- WORK ITEM
Copy each line of the listing below where the word "shown" turns up.

====

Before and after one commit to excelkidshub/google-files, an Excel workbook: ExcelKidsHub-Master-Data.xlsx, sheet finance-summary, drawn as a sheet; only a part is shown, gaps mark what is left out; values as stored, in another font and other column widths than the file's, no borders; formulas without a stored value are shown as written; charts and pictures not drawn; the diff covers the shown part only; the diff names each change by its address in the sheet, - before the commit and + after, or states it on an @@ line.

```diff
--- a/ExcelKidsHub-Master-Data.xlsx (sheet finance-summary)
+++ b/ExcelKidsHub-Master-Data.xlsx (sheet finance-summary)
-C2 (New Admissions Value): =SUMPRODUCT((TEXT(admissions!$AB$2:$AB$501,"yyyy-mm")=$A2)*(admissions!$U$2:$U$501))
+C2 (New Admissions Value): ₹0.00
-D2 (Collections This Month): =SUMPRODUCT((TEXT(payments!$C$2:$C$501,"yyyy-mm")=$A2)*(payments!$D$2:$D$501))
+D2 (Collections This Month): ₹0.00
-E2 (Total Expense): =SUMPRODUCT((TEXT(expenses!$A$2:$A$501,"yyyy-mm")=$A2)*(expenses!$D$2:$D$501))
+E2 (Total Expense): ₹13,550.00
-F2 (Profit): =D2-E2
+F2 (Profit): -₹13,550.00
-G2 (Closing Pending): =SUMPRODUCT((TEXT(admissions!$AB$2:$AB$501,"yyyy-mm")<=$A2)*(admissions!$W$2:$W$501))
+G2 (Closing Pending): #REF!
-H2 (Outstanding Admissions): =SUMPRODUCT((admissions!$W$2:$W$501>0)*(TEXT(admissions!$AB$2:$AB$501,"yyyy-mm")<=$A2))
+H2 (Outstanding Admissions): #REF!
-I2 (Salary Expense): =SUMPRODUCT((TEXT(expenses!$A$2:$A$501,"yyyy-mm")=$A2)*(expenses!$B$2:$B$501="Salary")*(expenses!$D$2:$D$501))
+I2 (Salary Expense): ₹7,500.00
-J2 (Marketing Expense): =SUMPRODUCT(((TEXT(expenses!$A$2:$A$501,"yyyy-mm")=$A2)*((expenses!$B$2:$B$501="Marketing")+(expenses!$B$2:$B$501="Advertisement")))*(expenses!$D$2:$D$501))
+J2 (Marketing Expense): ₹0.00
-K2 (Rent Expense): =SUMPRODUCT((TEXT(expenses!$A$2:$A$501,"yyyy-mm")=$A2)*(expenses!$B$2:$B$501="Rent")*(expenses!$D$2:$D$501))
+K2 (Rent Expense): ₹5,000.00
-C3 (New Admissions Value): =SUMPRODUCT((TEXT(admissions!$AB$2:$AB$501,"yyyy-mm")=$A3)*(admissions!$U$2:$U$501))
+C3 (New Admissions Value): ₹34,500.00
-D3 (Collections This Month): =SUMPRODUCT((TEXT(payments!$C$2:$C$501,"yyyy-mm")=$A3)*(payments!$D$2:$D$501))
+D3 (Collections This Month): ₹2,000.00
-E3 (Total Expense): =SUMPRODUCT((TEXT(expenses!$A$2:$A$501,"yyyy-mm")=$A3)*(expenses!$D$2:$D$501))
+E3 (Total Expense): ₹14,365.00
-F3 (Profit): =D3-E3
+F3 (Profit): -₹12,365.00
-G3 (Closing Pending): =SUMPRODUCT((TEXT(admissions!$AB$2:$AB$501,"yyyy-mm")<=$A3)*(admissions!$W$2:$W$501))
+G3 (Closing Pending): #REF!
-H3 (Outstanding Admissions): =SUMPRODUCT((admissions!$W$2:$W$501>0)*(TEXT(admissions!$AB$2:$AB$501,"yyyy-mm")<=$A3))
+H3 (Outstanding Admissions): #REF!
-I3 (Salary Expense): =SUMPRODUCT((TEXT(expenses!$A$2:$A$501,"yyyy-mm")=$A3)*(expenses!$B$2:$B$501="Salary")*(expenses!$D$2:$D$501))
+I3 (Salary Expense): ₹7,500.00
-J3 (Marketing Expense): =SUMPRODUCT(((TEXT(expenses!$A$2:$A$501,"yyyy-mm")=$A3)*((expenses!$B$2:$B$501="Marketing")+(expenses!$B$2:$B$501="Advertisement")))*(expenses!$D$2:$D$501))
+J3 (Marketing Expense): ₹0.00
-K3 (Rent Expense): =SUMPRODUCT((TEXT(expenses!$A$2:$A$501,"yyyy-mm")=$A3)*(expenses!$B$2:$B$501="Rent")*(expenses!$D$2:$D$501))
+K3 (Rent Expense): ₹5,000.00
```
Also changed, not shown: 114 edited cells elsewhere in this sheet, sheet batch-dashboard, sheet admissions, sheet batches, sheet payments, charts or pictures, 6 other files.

====

- RESULT OF THE TASK
Before and after one commit to excelkidshub/google-files, an Excel workbook: ExcelKidsHub-Master-Data.xlsx, sheet finance-summary, drawn as a sheet; only a part is shown, gaps mark what is left out; values as stored, in another font and other column widths than the file's, no borders; formulas without a stored value are shown as written; charts and pictures not drawn; the diff covers the shown part only; the diff names each change by its address in the sheet, - before the commit and + after, or states it on an @@ line.
Also changed, not shown: 114 edited cells elsewhere in this sheet, sheet batch-dashboard, sheet admissions, sheet batches, sheet payments, charts or pictures, 6 other files.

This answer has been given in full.